Since then, I have seen two physiotherapists.  One appointment was pre-scheduled to work on my diaphragmatic breathing but since movement was a huge issue, Tracy worked on my leg instead; the other, with Lisa, was a routine maintenance check, again scheduled weeks ago for today, and became a  “Let’s get Cynthia moving” appointment.  Both physiotherapists said the same thing: my right hamstring, right at the top of the leg where the hamstring meets the butt, was aggravated so the muscles around it (the other hamstrings, glute medius, sciatica) are tensing up to protect it.  Well, they have been protecting it for a week now, and I’d really like the hamstring to relax and settle down so that I can get back to my running.

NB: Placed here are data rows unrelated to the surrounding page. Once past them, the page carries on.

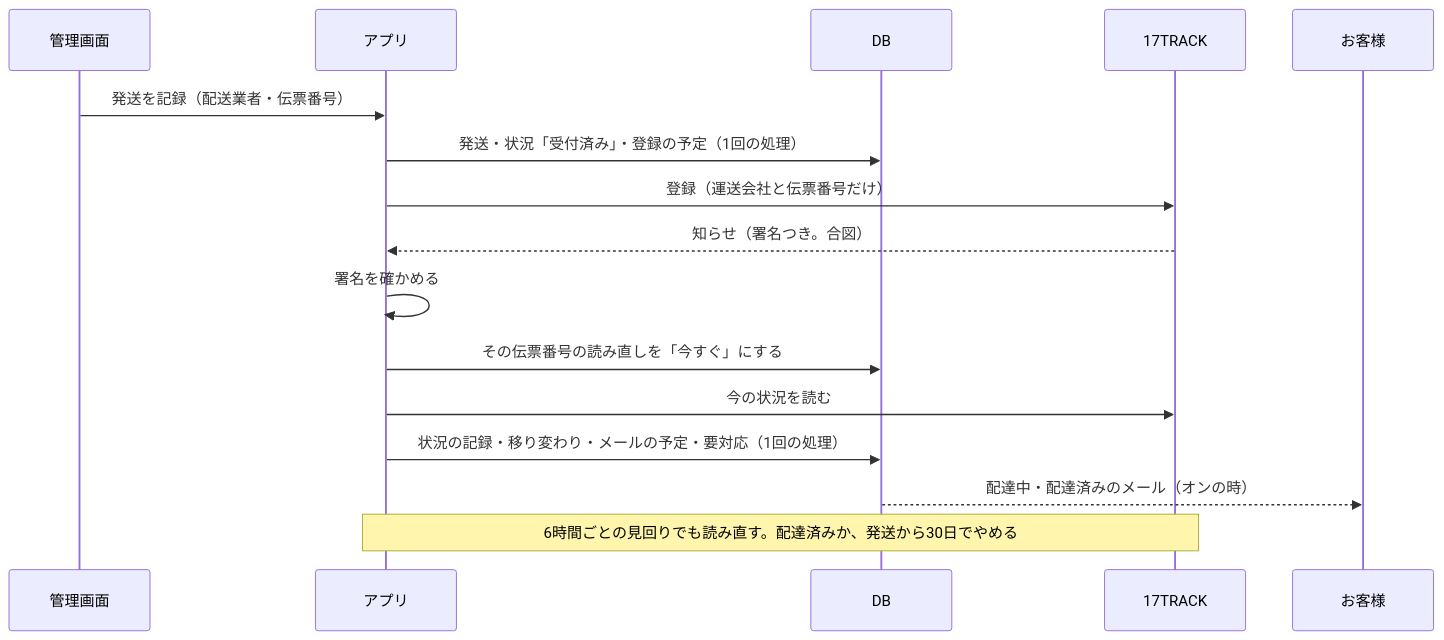
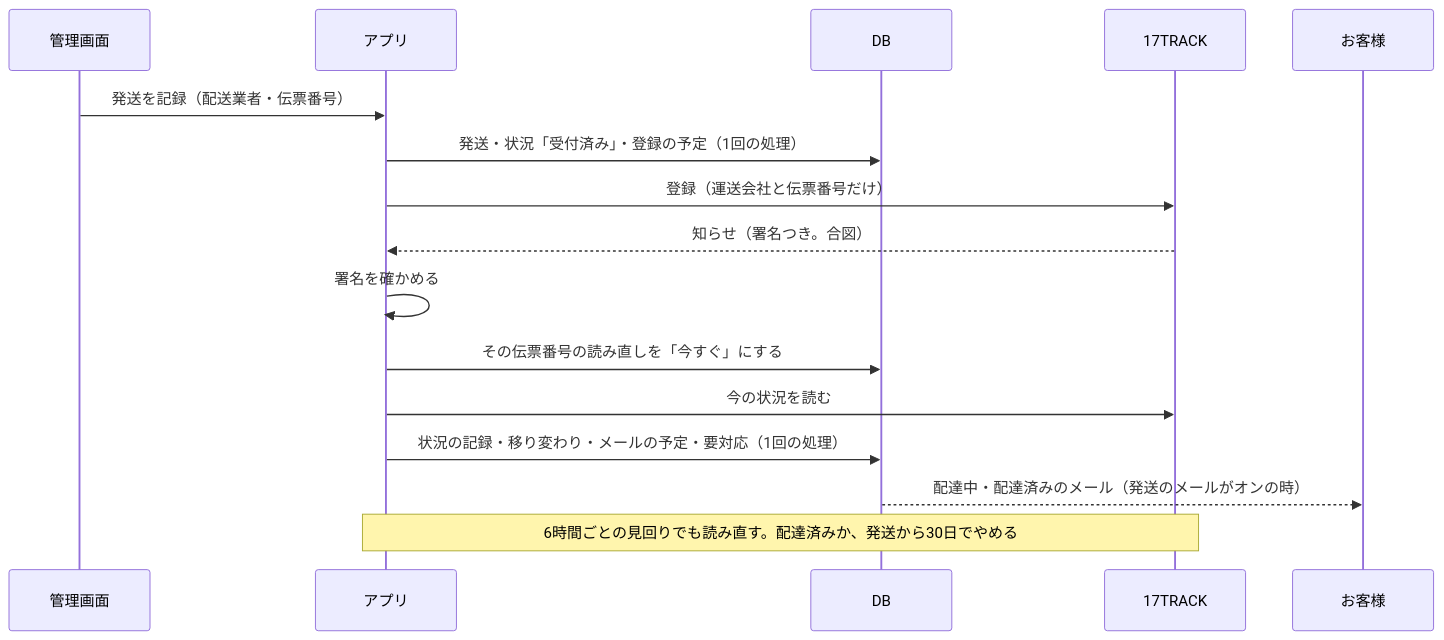
The diagram in docs/superpowers/specs/2026-10-21-delivery-status-design.md (ChocoWork/o_official), drawn with Mermaid before and after one commit. The commit also changed other lines of this file and 1 other file, not shown here.

````diff
--- a/docs/superpowers/specs/2026-10-21-delivery-status-design.md
+++ b/docs/superpowers/specs/2026-10-21-delivery-status-design.md
@@ -130,19 +197,19 @@
 ```mermaid
 sequenceDiagram
   participant Admin as 管理画面
   participant App as アプリ
   participant DB as DB
   participant T as 17TRACK
   participant C as お客様
 
   Admin->>App: 発送を記録（配送業者・伝票番号）
   App->>DB: 発送・状況「受付済み」・登録の予定（1回の処理）
   App->>T: 登録（運送会社と伝票番号だけ）
   T-->>App: 知らせ（署名つき。合図）
   App->>App: 署名を確かめる
   App->>DB: その伝票番号の読み直しを「今すぐ」にする
   App->>T: 今の状況を読む
   App->>DB: 状況の記録・移り変わり・メールの予定・要対応（1回の処理）
-  DB-->>C: 配達中・配達済みのメール（オンの時）
+  DB-->>C: 配達中・配達済みのメール（発送のメールがオンの時）
   Note over App,T: 6時間ごとの見回りでも読み直す。配達済みか、発送から30日でやめる
 ```
````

Since I have time these days, I also went to my family doctor who agreed with the others.  I asked if he thought there was a tear because recovery has been so slow, but he said that my leg isn’t swollen enough and I’m not in enough pain for it to be a tear.   All three professionals agree on the diagnosis: hamstring strain.  Hooray, I think.

Meanwhile, I’m not running and I’m not happy about it.  I’ve been told to take it really easy for a few more days: walking and some gentle cycling if it doesn’t hurt.  I can go to yoga but I need to be careful to not overstretch.

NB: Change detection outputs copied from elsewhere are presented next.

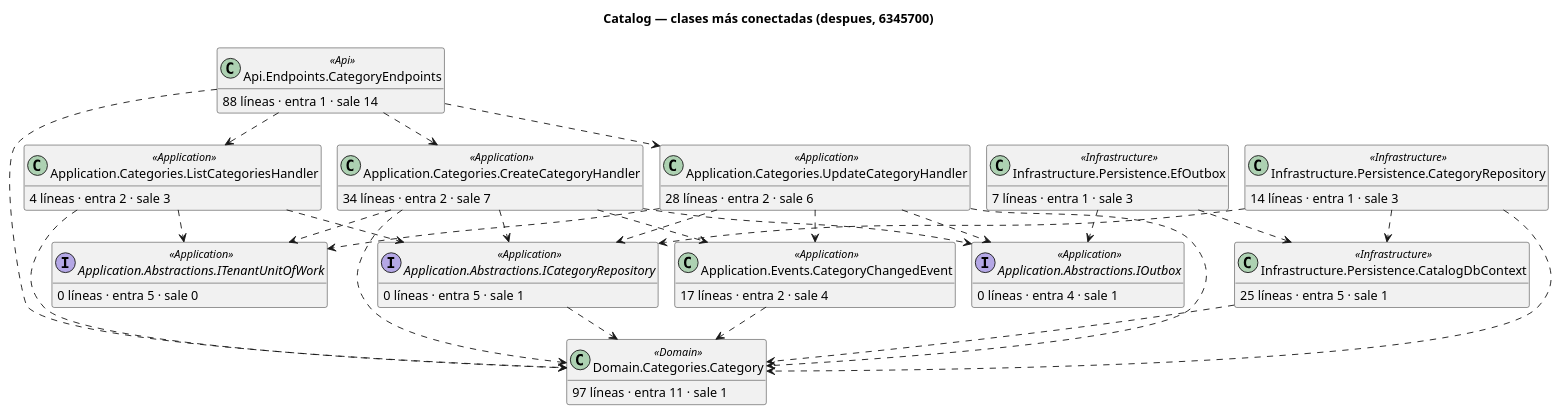
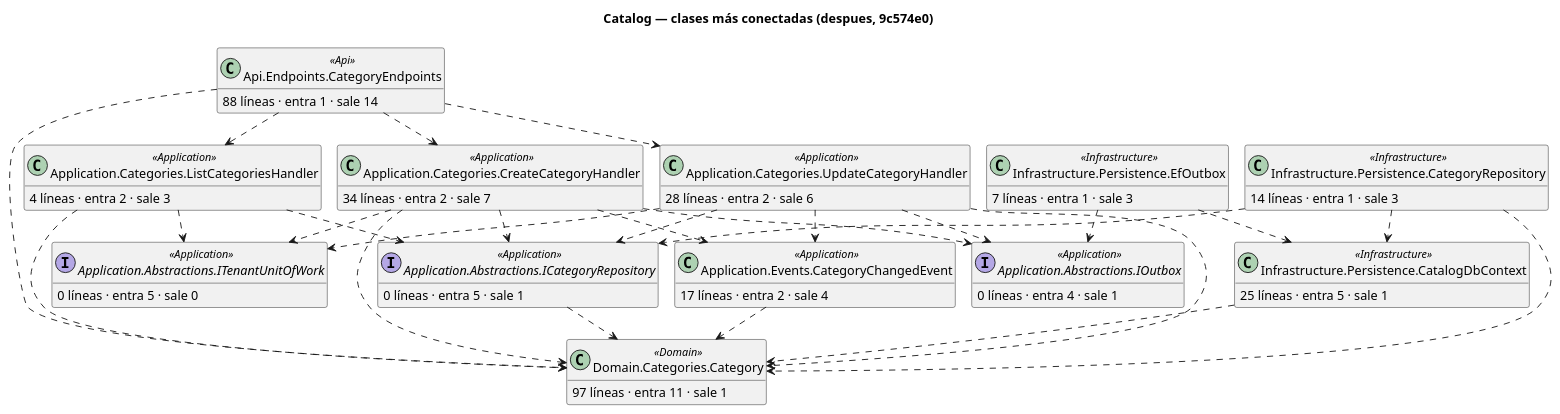
The diagram in docs/architecture/codigo/despues/catalog/clases-centrales.puml (ARQUI-202630/quickpatch), drawn with PlantUML before and after one commit. The commit also changed 83 other files, not shown here.

```diff
--- a/docs/architecture/codigo/despues/catalog/clases-centrales.puml
+++ b/docs/architecture/codigo/despues/catalog/clases-centrales.puml
@@ -1,67 +1,67 @@
 @startuml
 !pragma layout smetana
-title Catalog — clases más conectadas (despues, 6345700)
+title Catalog — clases más conectadas (despues, 9c574e0)
 hide empty members
 skinparam shadowing false
 class "Api.Endpoints.CategoryEndpoints" as QuickPatch_Catalog_Api_Endpoints_CategoryEndpoints <<Api>> {
   88 líneas · entra 1 · sale 14
 }
 class "Domain.Categories.Category" as QuickPatch_Catalog_Domain_Categories_Category <<Domain>> {
   97 líneas · entra 11 · sale 1
 }
 class "Application.Categories.CreateCategoryHandler" as QuickPatch_Catalog_Application_Categories_CreateCategoryHandler <<Application>> {
   34 líneas · entra 2 · sale 7
 }
 class "Application.Categories.UpdateCategoryHandler" as QuickPatch_Catalog_Application_Categories_UpdateCategoryHandler <<Application>> {
   28 líneas · entra 2 · sale 6
 }
 class "Application.Events.CategoryChangedEvent" as QuickPatch_Catalog_Application_Events_CategoryChangedEvent <<Application>> {
   17 líneas · entra 2 · sale 4
 }
 interface "Application.Abstractions.ICategoryRepository" as QuickPatch_Catalog_Application_Abstractions_ICategoryRepository <<Application>> {
   0 líneas · entra 5 · sale 1
 }
 class "Infrastructure.Persistence.CatalogDbContext" as QuickPatch_Catalog_Infrastructure_Persistence_CatalogDbContext <<Infrastructure>> {
   25 líneas · entra 5 · sale 1
 }
 class "Application.Categories.ListCategoriesHandler" as QuickPatch_Catalog_Application_Categories_ListCategoriesHandler <<Application>> {
   4 líneas · entra 2 · sale 3
 }
 interface "Application.Abstractions.ITenantUnitOfWork" as QuickPatch_Catalog_Application_Abstractions_ITenantUnitOfWork <<Application>> {
   0 líneas · entra 5 · sale 0
 }
 interface "Application.Abstractions.IOutbox" as QuickPatch_Catalog_Application_Abstractions_IOutbox <<Application>> {
   0 líneas · entra 4 · sale 1
 }
 class "Infrastructure.Persistence.CategoryRepository" as QuickPatch_Catalog_Infrastructure_Persistence_CategoryRepository <<Infrastructure>> {
   14 líneas · entra 1 · sale 3
 }
 class "Infrastructure.Persistence.EfOutbox" as QuickPatch_Catalog_Infrastructure_Persistence_EfOutbox <<Infrastructure>> {
   7 líneas · entra 1 · sale 3
 }
 QuickPatch_Catalog_Api_Endpoints_CategoryEndpoints ..> QuickPatch_Catalog_Application_Categories_CreateCategoryHandler
 QuickPatch_Catalog_Api_Endpoints_CategoryEndpoints ..> QuickPatch_Catalog_Application_Categories_ListCategoriesHandler
 QuickPatch_Catalog_Api_Endpoints_CategoryEndpoints ..> QuickPatch_Catalog_Application_Categories_UpdateCategoryHandler
 QuickPatch_Catalog_Api_Endpoints_CategoryEndpoints ..> QuickPatch_Catalog_Domain_Categories_Category
 QuickPatch_Catalog_Application_Abstractions_ICategoryRepository ..> QuickPatch_Catalog_Domain_Categories_Category
 QuickPatch_Catalog_Application_Categories_CreateCategoryHandler ..> QuickPatch_Catalog_Application_Abstractions_ICategoryRepository
 QuickPatch_Catalog_Application_Categories_CreateCategoryHandler ..> QuickPatch_Catalog_Application_Abstractions_IOutbox
 QuickPatch_Catalog_Application_Categories_CreateCategoryHandler ..> QuickPatch_Catalog_Application_Abstractions_ITenantUnitOfWork
 QuickPatch_Catalog_Application_Categories_CreateCategoryHandler ..> QuickPatch_Catalog_Application_Events_CategoryChangedEvent
 QuickPatch_Catalog_Application_Categories_CreateCategoryHandler ..> QuickPatch_Catalog_Domain_Categories_Category
 QuickPatch_Catalog_Application_Categories_ListCategoriesHandler ..> QuickPatch_Catalog_Application_Abstractions_ICategoryRepository
 QuickPatch_Catalog_Application_Categories_ListCategoriesHandler ..> QuickPatch_Catalog_Application_Abstractions_ITenantUnitOfWork
 QuickPatch_Catalog_Application_Categories_ListCategoriesHandler ..> QuickPatch_Catalog_Domain_Categories_Category
 QuickPatch_Catalog_Application_Categories_UpdateCategoryHandler ..> QuickPatch_Catalog_Application_Abstractions_ICategoryRepository
 QuickPatch_Catalog_Application_Categories_UpdateCategoryHandler ..> QuickPatch_Catalog_Application_Abstractions_IOutbox
 QuickPatch_Catalog_Application_Categories_UpdateCategoryHandler ..> QuickPatch_Catalog_Application_Abstractions_ITenantUnitOfWork
 QuickPatch_Catalog_Application_Categories_UpdateCategoryHandler ..> QuickPatch_Catalog_Application_Events_CategoryChangedEvent
 QuickPatch_Catalog_Application_Categories_UpdateCategoryHandler ..> QuickPatch_Catalog_Domain_Categories_Category
 QuickPatch_Catalog_Application_Events_CategoryChangedEvent ..> QuickPatch_Catalog_Domain_Categories_Category
 QuickPatch_Catalog_Infrastructure_Persistence_CatalogDbContext ..> QuickPatch_Catalog_Domain_Categories_Category
 QuickPatch_Catalog_Infrastructure_Persistence_CategoryRepository ..> QuickPatch_Catalog_Application_Abstractions_ICategoryRepository
 QuickPatch_Catalog_Infrastructure_Persistence_CategoryRepository ..> QuickPatch_Catalog_Domain_Categories_Category
 QuickPatch_Catalog_Infrastructure_Persistence_CategoryRepository ..> QuickPatch_Catalog_Infrastructure_Persistence_CatalogDbContext
 QuickPatch_Catalog_Infrastructure_Persistence_EfOutbox ..> QuickPatch_Catalog_Application_Abstractions_IOutbox
 QuickPatch_Catalog_Infrastructure_Persistence_EfOutbox ..> QuickPatch_Catalog_Infrastructure_Persistence_CatalogDbContext
 @enduml
```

Meanwhile, with Chicago only ten weeks away and the Canadian 5K Championships in mid-September, I am using every card in my hand to recover quickly.

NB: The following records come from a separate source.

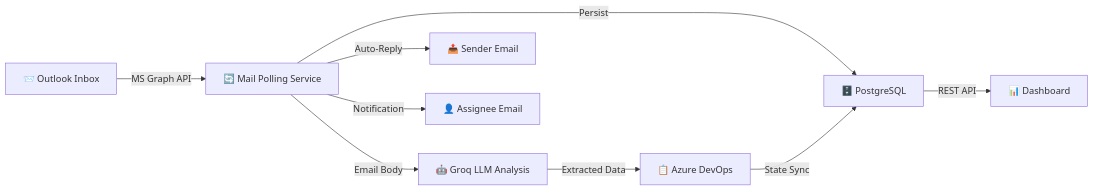
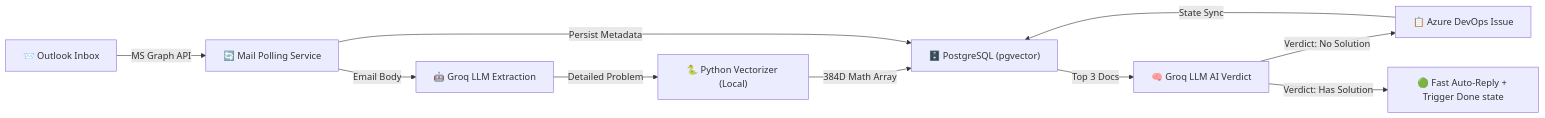
Before and after one commit to yessine18/Outlook-TFS-automation: the diagram in README.md, drawn with Mermaid. The commit also changed other lines of this file, not shown here.

````diff
--- a/README.md
+++ b/README.md
@@ -17,11 +19,14 @@
 ```mermaid
 flowchart LR
     A["📨 Outlook Inbox"] -->|MS Graph API| B["🔄 Mail Polling Service"]
-    B -->|Email Body| C["🤖 Groq LLM Analysis"]
-    C -->|Extracted Data| D["📋 Azure DevOps"]
-    B -->|Persist| E["🗄️ PostgreSQL"]
-    D -->|State Sync| E
-    B -->|Auto-Reply| F["📤 Sender Email"]
-    B -->|Notification| G["👤 Assignee Email"]
-    E -->|REST API| H["📊 Dashboard"]
+    B -->|Email Body| C["🤖 Groq LLM Extraction"]
+    C -->|Detailed Problem| D["🐍 Python Vectorizer (Local)"]
+    D -->|384D Math Array| E["🗄️ PostgreSQL (pgvector)"]
+    E -->|Top 3 Docs| F["🧠 Groq LLM AI Verdict"]
+    
+    F -->|Verdict: No Solution| G["📋 Azure DevOps Issue"]
+    F -->|Verdict: Has Solution| H["🟢 Fast Auto-Reply + Trigger Done state"]
+    
+    G -->|State Sync| E
+    B -->|Persist Metadata| E
 ```
````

A bit of acupuncture in my back to alleviate the tightness.

Card #1: Physiotherapy: My doctor agreed that this is a must for a fast recovery.  I have been getting ultrasound and acupuncture and my right hamstring is taped for a while.

Card #2: Anti-inflammatories: My right thigh is only 2.5 mm bigger than my left, which is not really significant.  However,  it has been a week with very little progress so we are being a little more aggressive through a prescription.

2XU Compression shorts – hope they help.

Card #3: Compression shorts: Lisa suggested that I wear compression shorts all day until my hamstring has settled down.  Living in a house with ultra-conservative boys and men, I don’t own compression shorts.  Fortunately, I found a pair of 2XU shorts on sale at National Sport.  I think this may actually count as another “Hooray!”

Card #4: Rest: Of course, and I’m milking it.  I’ve told my husband that I can’t vacuum or do any housework that involves using my hamstrings (like cleaning the bathtub), and I can only walk Zeda if we go for a slow walk.  Yes, I am absolutely taking advantage of this!  Shhhhh…..

Card #5: Stay calm:  I’m not panicking.  I’m frustrated beyond belief, but I am trying to stay positive.  I have a solid base behind me so I’m trying to look at this a short period of forced rest to that I can be my best in the fall.   But, Hamstring, be warned: if you play this game for more than three weeks, I will become a force to be reckoned with (and that’s when you’ll hear my husband and kids complain).

My advice to anyone thinking about massage is to start establishing a relationship with an RMT during  your off-season, when a strange ache that might follow doesn’t matter.  The RMT didn’t know me; she didn’t know what I could handle.  On another runner or triathlete, the same pressure probably would  have been fine but, on me, it wasn’t.  Maybe I will go back to see her, but it will be after the marathon.  In the meantime, I’m going to keep playing the cards in my hand; one of the them has to be the lucky one.